• [EXERCISE GOAL]:
The data below is to be output in full, unchanged.

• [SUPPLIED RECORDS]:

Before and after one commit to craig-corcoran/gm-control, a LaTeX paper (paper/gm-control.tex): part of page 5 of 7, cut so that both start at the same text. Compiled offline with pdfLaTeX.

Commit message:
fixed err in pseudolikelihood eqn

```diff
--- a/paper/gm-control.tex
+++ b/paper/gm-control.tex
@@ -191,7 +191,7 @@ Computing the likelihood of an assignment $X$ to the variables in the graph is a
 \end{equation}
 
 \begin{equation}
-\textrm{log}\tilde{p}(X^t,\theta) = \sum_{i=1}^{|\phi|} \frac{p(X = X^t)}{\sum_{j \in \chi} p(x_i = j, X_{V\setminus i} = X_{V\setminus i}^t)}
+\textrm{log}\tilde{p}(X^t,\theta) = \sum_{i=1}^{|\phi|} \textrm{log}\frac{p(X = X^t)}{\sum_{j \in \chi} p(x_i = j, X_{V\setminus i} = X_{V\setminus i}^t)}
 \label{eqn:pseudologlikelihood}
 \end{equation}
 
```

• [YOUR SOLUTION]:
Before and after one commit to craig-corcoran/gm-control, a LaTeX paper (paper/gm-control.tex): part of page 5 of 7, cut so that both start at the same text. Compiled offline with pdfLaTeX.

Commit message:
fixed err in pseudolikelihood eqn

```diff
--- a/paper/gm-control.tex
+++ b/paper/gm-control.tex
@@ -191,7 +191,7 @@ Computing the likelihood of an assignment $X$ to the variables in the graph is a
 \end{equation}
 
 \begin{equation}
-\textrm{log}\tilde{p}(X^t,\theta) = \sum_{i=1}^{|\phi|} \frac{p(X = X^t)}{\sum_{j \in \chi} p(x_i = j, X_{V\setminus i} = X_{V\setminus i}^t)}
+\textrm{log}\tilde{p}(X^t,\theta) = \sum_{i=1}^{|\phi|} \textrm{log}\frac{p(X = X^t)}{\sum_{j \in \chi} p(x_i = j, X_{V\setminus i} = X_{V\setminus i}^t)}
 \label{eqn:pseudologlikelihood}
 \end{equation}
 
```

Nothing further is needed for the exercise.